Wed - 13.12.2017

Fairfax group

Australia's Fairfax Media Ltd. will combine the print, online and classified divisions of its metropolitan newspapers under a single unit, called Australian Metropolitan Media division, in an effort to increase efficiency and cut cots in the company, The Wall Street Journal reported on Tuesday.

Chief Executive Officer Brian McCarthy said the strategy aims to increase news offerings across platforms and content-sharing between its newspapers, which include The Age, The Sydney Morning Herald and The Canberra Times.

"Such that the print product isn't as predictable if you've gone on to already the night before, so that'll be one of the things I'll be trying to achieve - a better balance of content," said McCarthy, ABC News quoted.

However, no one has been appointed yet to run the new unit, which reduced Fairfax's divisions from eleven to nine and is expected to save $9.9 million. According to The Australian, the new position will "be fiercely contested," pointing out that some of the candidates include editor-in-chief of The Sidney Morning Herald Peter Fray, The Sun-Herald director Greg Hywood and Jack Matthews, head of former Fairfax Digital.
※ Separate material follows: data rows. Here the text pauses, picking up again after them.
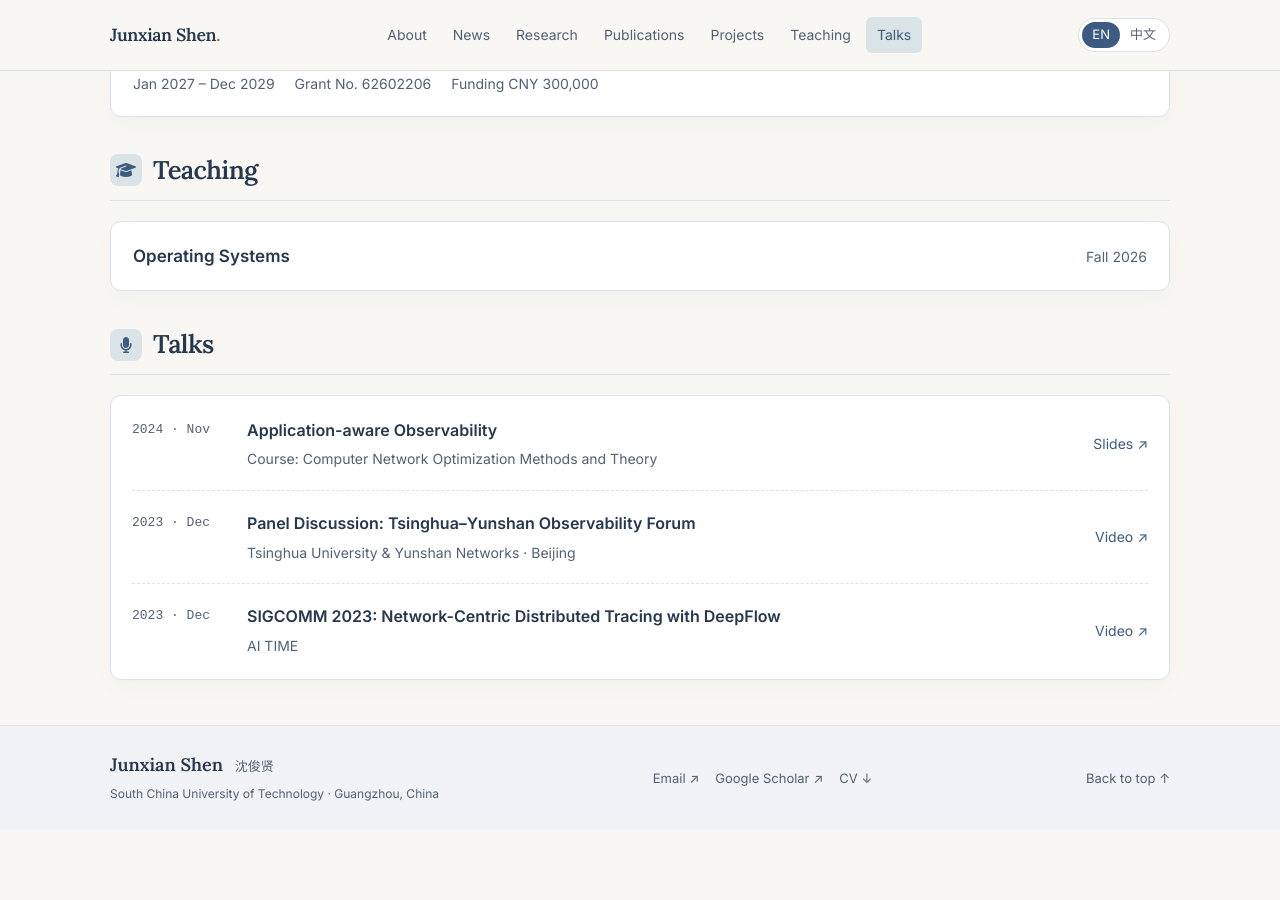
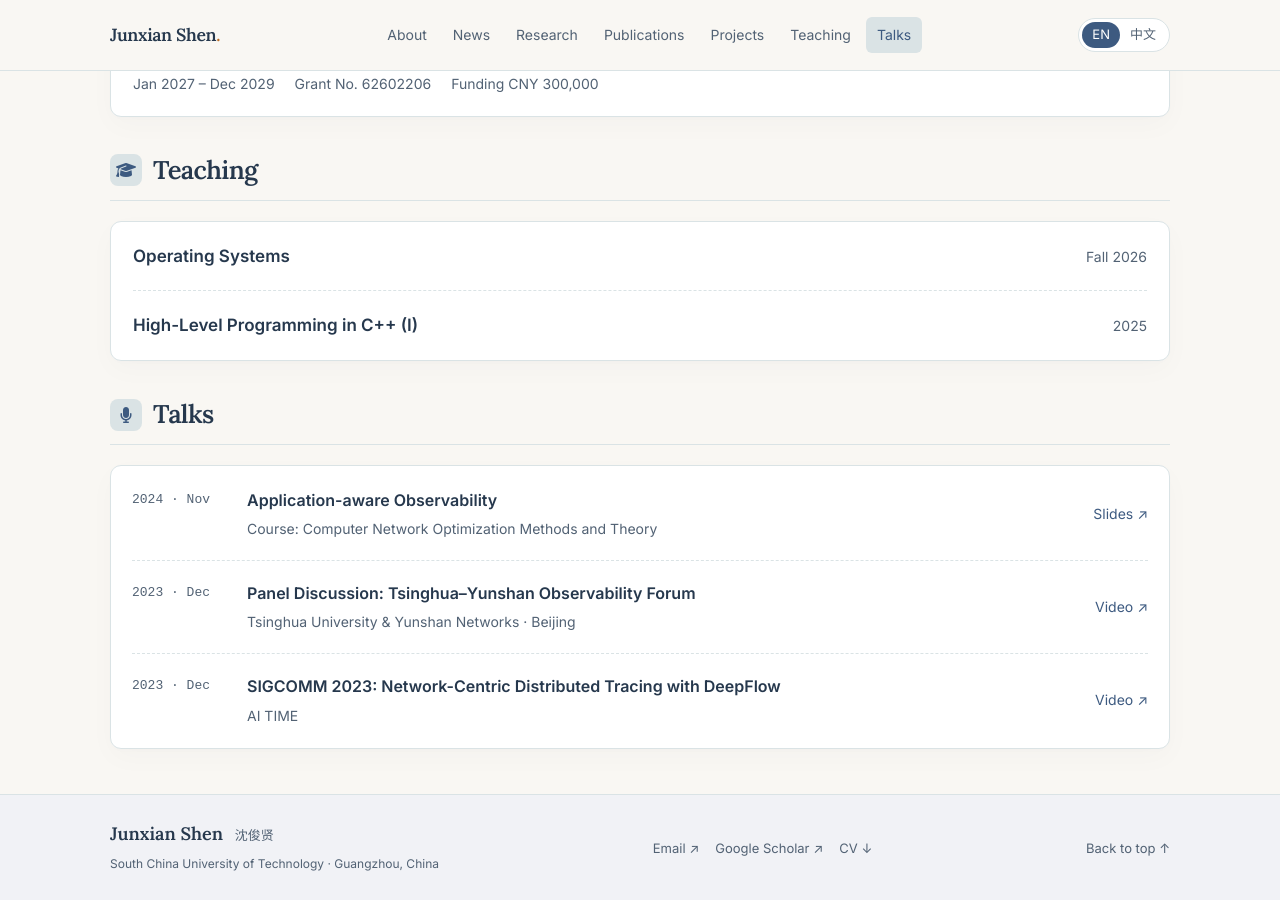
Before and after one commit to Junxian-Shen/Junxian-Shen.github.io, a Jekyll site: the page built from _pages/about.md, in a window 1280 px wide and 900 px high, scrolled down 3381 px. Built offline with Jekyll 4.4.1, drawn with Linux system fonts in a browser that asks for light colours; before the commit the page ends 4211 px from its top, so only the background shows below that.

Commit message:
Add 2025 C++ programming course to bilingual teaching section

```diff
--- a/_data/teaching.yml
+++ b/_data/teaching.yml
@@ -3,3 +3,8 @@
   title_zh: "操作系统"
   term: "Fall 2026"
   term_zh: "2026 年秋季学期"
+
+- title: "High-Level Programming in C++ (I)"
+  title_zh: "高级语言程序设计 C++（一）"
+  term: "2025"
+  term_zh: "2025 年"
```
Clara Mart


2010-11-24 18:10

Australia's Fairfax Media, owner of newspaper, digital and radio assets, will present its five-year strategic plan tomorrow, The Australian reported. The plan's goal is to more closely integrate the company's print and digital operations.

Although the company's print circulation at its top newspapers, including The Sydney Morning Herald, The Age and The Australian Financial Review, has declined, digital platforms will help the company to continue expanding its total audience. However, whether digital holdings can help the balance sheets is another issue.

Earlier this month, CEO Brian McCarthy said in an annual meeting that the company saw a 4 percent increase in revenue in the first four months of the year, and that Fairfax continues to focus on its strategy to monetize its online audience, The Sydney Morning Herald reported.

"Our paid online models need to be similar to another industry, say the pay TV industry," he said. "Remember, when they entered the market, they came in at quite a low level and they've done a great job of upping the yields. I think you've got to go and catch the audience, you've got to monetize it, then the yields will grow over time to make it a better return to the company."


Leah McBride Mensching


2010-11-22 21:27

An analyst for a big Australian-based investment bank suggested that Fairfax Media Ltd. could gain its earnings by shutting down the print editions of The Sydney Morning Herald and Melbourne's The Age and focusing on e-readers and online, The National Business Review reported.

According to the report from Macquarie, Australia's biggest investment bank, dropping print editions and delivering content via e-readers could "boost earnings from the two papers to A$55 million - $5 million more than the bank's 2010 forecast, the Australian reported.

Analyst Alex Pollak said Fairfax could "get the ball rolling by spending about $50 million to give away 100,000 e-readers to seed the migration of readers away from print."

"The point is such a move is likely, but not in its entirety on day one -- a seismic structural shift like this will take time for Fairfax to convince both advertisers and consumers alike of its merits," he added.


Erina Lin


2010-08-05 23:43

Two major Australian newspapers have threatened to pull their advertisements on Google as a form of protest against the recently launched Google Maps Real Estate service, an aggregator of real estate listings found on other sites, The Inquisitr reported.

Australia's News Ltd. and the Fairfax group, which own prominent real estate sites, are on the defense against the new site, which they see as a competitor to their respective and Domain.

In a statement issued by Fairfax addressing the threat to pull ads, the group stated: "we are obviously not keen to support a would-be competitor with our revenue."

Visitors to Google Maps Real Estate can conduct searches using a variety of options, including neighborhood, size of the property and the price range. While real estate agencies can directly list their properties on the sites, independent sellers must have information on their home aggregated from another site in order for it to appear on Google's Web site.

An article appearing the Sydney Morning Herald pointed out that and Domain both get one third of their traffic from Google, which may give pause to protest plans.


Leah McBride Mensching


2009-07-27 17:39

Syndicate content

© 2015 WAN-IFRA - World Association of Newspapers and News Publishers

Footer Navigation